The Coming Media Shift

September 16, 2009

One year after the collapse of Wall Street signaled the start of the Great Recession, another struggling industry is moving fast to change. And by change I mean charge. There’s been a seismic shift in online journalism, from a philosophy of free content to one where everything may soon disappear behind pay walls.

Say goodbye to the era of the Free Internet. The New York Times recently wrote how Steven Brill and Journalism, once the lone venture seeking to build a paid online model for newspapers and magazines, suddenly has competition.

Times reporter Richard Perez-Pena said media mogul Rupert Murdoch, and tech giants Google, Microsoft and IBM have each announced plans to develop pay systems for media companies. Murdoch owns the Wall Street Journal, the one major paper which already successfully charges for online content.

Read the Times story here:

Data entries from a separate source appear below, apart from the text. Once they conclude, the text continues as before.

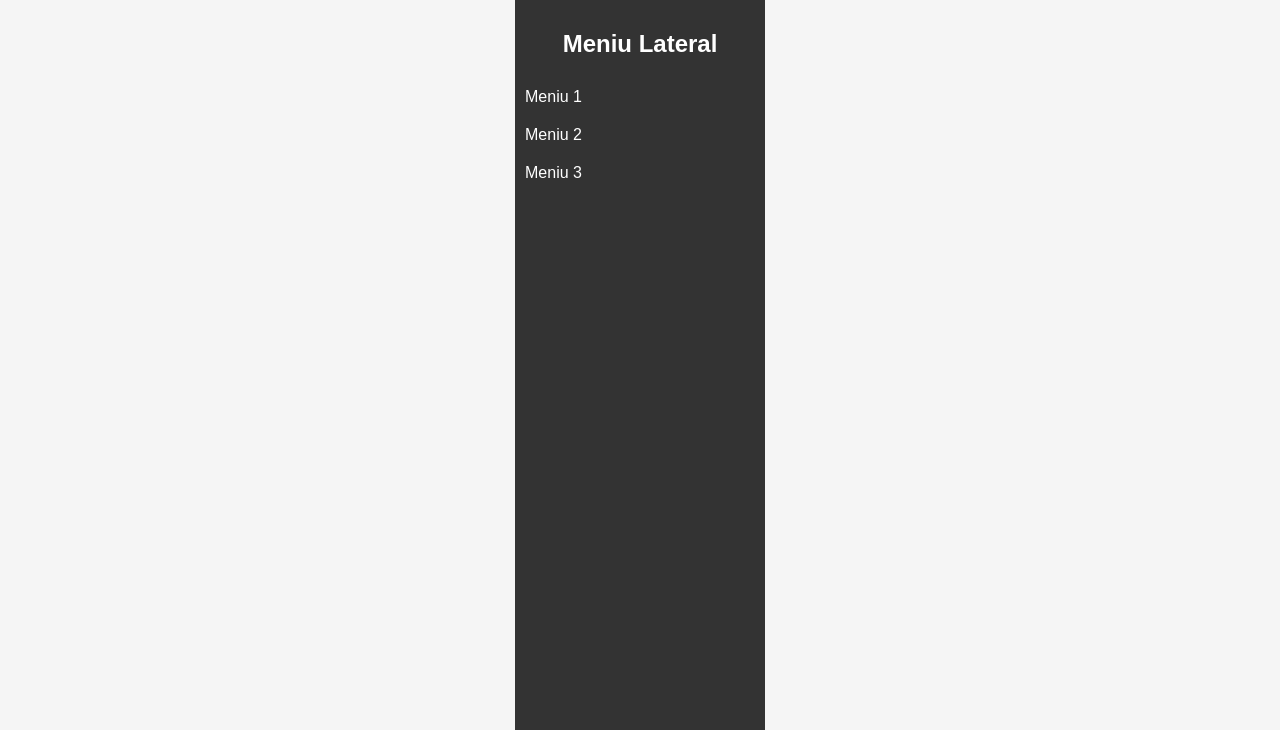
Repository: cipdanila/freeCodeCamp
Page: TechnicalDocumentationPage/test/index.html
The author's editor kept a copy of each file at every save. The page is drawn from the files as they stood at one save, then again after the next save.
The browser window is 1280 px wide. The pictures show the whole page.

Above is the page before, as saved 2023-11-09 16:39:59.

### TechnicalDocumentationPage/test/index.html
<!DOCTYPE html>
<html lang="en">
<head>
    <meta charset="UTF-8">
    <meta name="viewport" content="width=device-width, initial-scale=1.0">
    <title>Meniu Lateral cu Dropdown</title>
    <link rel="stylesheet" href="./style.css">
</head>
<body>
    <nav id="navbar">
        <h2>Meniu Lateral</h2>
        <ul>
            <li><a href="#">Meniu 1</a>
                <ul class="submenu">
                    <li><a href="#">Submeniu 1.1</a></li>
                    <li><a href="#">Submeniu 1.2</a></li>
                    <li><a href="#">Submeniu 1.3</a></li>
                </ul>
            </li>
            <li><a href="#">Meniu 2</a>
                <ul class="submenu">
                    <li><a href="#">Submeniu 2.1</a></li>
                    <li><a href="#">Submeniu 2.2</a></li>
                    <li><a href="#">Submeniu 2.3</a></li>
                </ul>
            </li>
            <li><a href="#">Meniu 3</a>
                <ul class="submenu">
                    <li><a href="#">Submeniu 3.1</a></li>
                    <li><a href="#">Submeniu 3.2</a></li>
                    <li><a href="#">Submeniu 3.3</a></li>
                </ul>
            </li>
        </ul>
    </nav>
</body>
</html>

### TechnicalDocumentationPage/test/style.css
body {
    font-family: Arial, sans-serif;
    margin: 0;
    display: flex;
    justify-content: center;
    align-items: center;
    height: 100vh;
    background-color: #f5f5f5;
}

#navbar {
    background-color: #333;
    color: #fff;
    width: 250px;
    height: 100%;
    padding-top: 20px;
}

#navbar h2 {
    text-align: center;
}

#navbar ul {
    list-style-type: none;
    padding: 0;
}

#navbar li {
    padding: 10px;
    position: relative;
}

#navbar a {
    color: #fff;
    text-decoration: none;
}

.submenu {
    display: none;
    position: absolute;
    left: 100%;
    top: 0;
}

#navbar li:hover .submenu {
    display: block;
    background-color: #333;
}

After the next save:
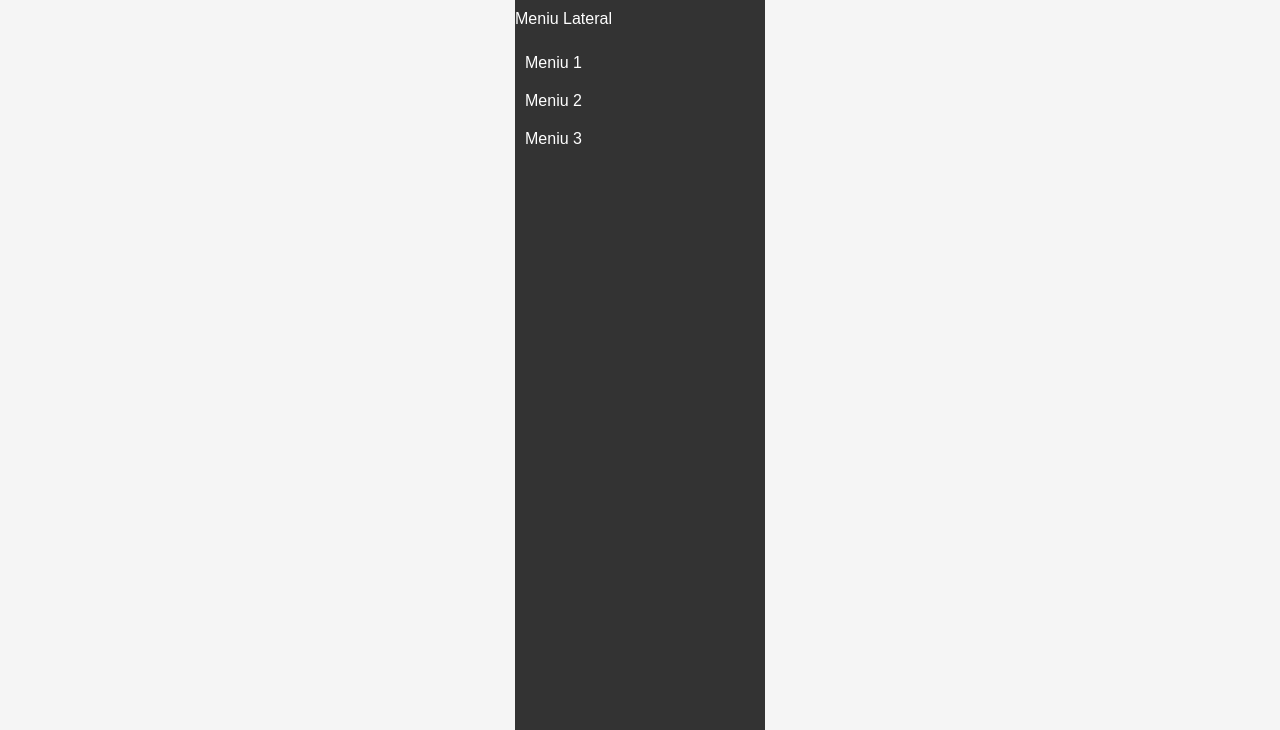
Saved 26 s later.
--- a/TechnicalDocumentationPage/test/index.html
+++ b/TechnicalDocumentationPage/test/index.html
@@ -8,7 +8,7 @@
 </head>
 <body>
     <nav id="navbar">
-        <h2>Meniu Lateral</h2>
+        <header>Meniu Lateral</header>
         <ul>
             <li><a href="#">Meniu 1</a>
                 <ul class="submenu">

What’s interesting about the looming shift in online journalism is how the media itself has resisted. From reporters and editors to industry insiders and executives, the cry has been that a pay model would never work.

Many news organizations tried to charge – unsuccessfully — for content at the dawn of the Internet in the mid 1990s. Back then, customers revolted because newspaper penetration was high in most communities and the online content was little more than a less-glitzy version of the print edition.

Not today. There’s far more content online, including multimedia offerings such as video and photo galleries, than in the daily paper. And with the advent of Open ID-style systems, a pay model to view content from multiple news sources is possible – and inevitable.

The traction for this move has come in the last year. The latest economic crisis forced many businesses to rethink how they operate. An advertising crunch has online media considering a fundamental shift. And it’s coming fast.

On Long Island, Newsday has a unique path toward this. Cablevision bought the paper last summer and has moved quickly to use the content as a selling point to fend off hard-charging Verizon. So what does it mean locally? If you already subscribe to Newsday or Cablevision — nothing. But if not, get ready to lose access to Newsday.

Also, Cablevision, in partnership with Newsday, is launching MSG Varsity, a high school sports channel. It’s the first such network in the nation. And once again, it’s content that’s available only through Cablevision. Expect more innovation to come in the next few years.

Blog originally posted at LI

Happy Anniversary LI

June 19, 2009

LI launched one year ago today. The site had no ambition other than to provide a virtual hub to network and exchange ideas. We’re now 100 members and growing.

It’s been a year of tremendous economic challenges across the globe and here on Long Island, perhaps the most demanding environment in decades. And yet we persist, and continue to chase our dreams fuelled by entrepreneurial spirit – and lots of caffeine.

So let’s celebrate our brotherhood. Because if there is someone who knows what challenges you confront on a daily basis, it’s the good people of LI Local business owners empowering each other is the essence of this group. As we kick off a new year on this social network, please contribute to the conversation and bring newcomers into the fold.

+ Talk shop with a colleague? Ask that person to join.

+ Is there a debate or issue out there you have an interest in? Post a blog and get the conversation going online.

+ Know of an event that might be helpful? Add it to the calendar.

LI should be a resource. Use it and we’ll all prosper. Knowledge is power.

Blog originally posted at LI

Small Biz And The Net

June 25, 2008

Whenever I meet a small business owner, more often than not they are resistent to the Internet. It’s a dirty word; a foreign world. There’s no way any of their potential customers troll around the net looking for them. That’s where many proprietors are making a serious mistake.

It’s no longer enough to hang out a shingle and place an ad in the phone book. If that’s all you do, you are living in a bygone era. And your business might follow.

Search is what has turned Google into a powerhouse and why Microsoft is scrambling for a piece of the action. Anyone under the age of 30 goes to the net first to look up products and services. Any local merchant with a stand-alone web site has an instant edge.

In other words, a web presence is essential.It’s like trying to run a cleaners without hangers or a deli minus a cash register. Consider it infrastructure. And believe it or not, a personalized web site doesn’t need to be a costly investment. If your web site brings in just one new regular customer that just might offset the cost. And in the bottom-line world of small business, that’s a rationalization owners need to be willing to make.

Blog originally posted at LI